> TASK DIRECTIONS
What lines in the records below include the word "before"? Return each one.

•••••

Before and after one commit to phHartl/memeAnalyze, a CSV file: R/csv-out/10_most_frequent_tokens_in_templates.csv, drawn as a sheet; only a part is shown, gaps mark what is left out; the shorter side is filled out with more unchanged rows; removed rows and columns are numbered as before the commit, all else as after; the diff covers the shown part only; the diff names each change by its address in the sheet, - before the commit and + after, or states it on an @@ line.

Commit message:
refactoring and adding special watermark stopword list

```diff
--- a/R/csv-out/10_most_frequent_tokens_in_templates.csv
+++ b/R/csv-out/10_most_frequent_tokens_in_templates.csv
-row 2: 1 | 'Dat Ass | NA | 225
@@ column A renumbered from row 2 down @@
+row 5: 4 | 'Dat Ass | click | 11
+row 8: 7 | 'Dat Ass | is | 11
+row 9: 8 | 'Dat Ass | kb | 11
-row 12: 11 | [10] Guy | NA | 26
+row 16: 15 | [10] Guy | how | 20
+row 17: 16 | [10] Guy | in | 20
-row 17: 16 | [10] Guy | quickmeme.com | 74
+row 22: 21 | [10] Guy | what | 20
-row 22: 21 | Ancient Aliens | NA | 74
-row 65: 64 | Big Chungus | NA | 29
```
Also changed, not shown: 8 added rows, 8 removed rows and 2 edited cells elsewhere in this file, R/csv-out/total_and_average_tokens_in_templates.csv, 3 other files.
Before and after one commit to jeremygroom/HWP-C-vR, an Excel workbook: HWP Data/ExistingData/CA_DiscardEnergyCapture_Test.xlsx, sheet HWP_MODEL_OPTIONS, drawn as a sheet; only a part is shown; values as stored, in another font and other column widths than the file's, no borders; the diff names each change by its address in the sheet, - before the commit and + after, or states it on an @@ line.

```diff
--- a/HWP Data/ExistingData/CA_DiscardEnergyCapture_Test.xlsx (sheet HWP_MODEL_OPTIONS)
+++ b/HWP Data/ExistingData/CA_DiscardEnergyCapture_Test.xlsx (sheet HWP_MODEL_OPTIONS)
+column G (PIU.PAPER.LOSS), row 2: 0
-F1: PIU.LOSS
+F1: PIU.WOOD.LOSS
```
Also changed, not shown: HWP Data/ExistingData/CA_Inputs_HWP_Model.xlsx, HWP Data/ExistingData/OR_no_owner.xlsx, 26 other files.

•••••

> TASK RESPONSE
Before and after one commit to phHartl/memeAnalyze, a CSV file: R/csv-out/10_most_frequent_tokens_in_templates.csv, drawn as a sheet; only a part is shown, gaps mark what is left out; the shorter side is filled out with more unchanged rows; removed rows and columns are numbered as before the commit, all else as after; the diff covers the shown part only; the diff names each change by its address in the sheet, - before the commit and + after, or states it on an @@ line.
Before and after one commit to jeremygroom/HWP-C-vR, an Excel workbook: HWP Data/ExistingData/CA_DiscardEnergyCapture_Test.xlsx, sheet HWP_MODEL_OPTIONS, drawn as a sheet; only a part is shown; values as stored, in another font and other column widths than the file's, no borders; the diff names each change by its address in the sheet, - before the commit and + after, or states it on an @@ line.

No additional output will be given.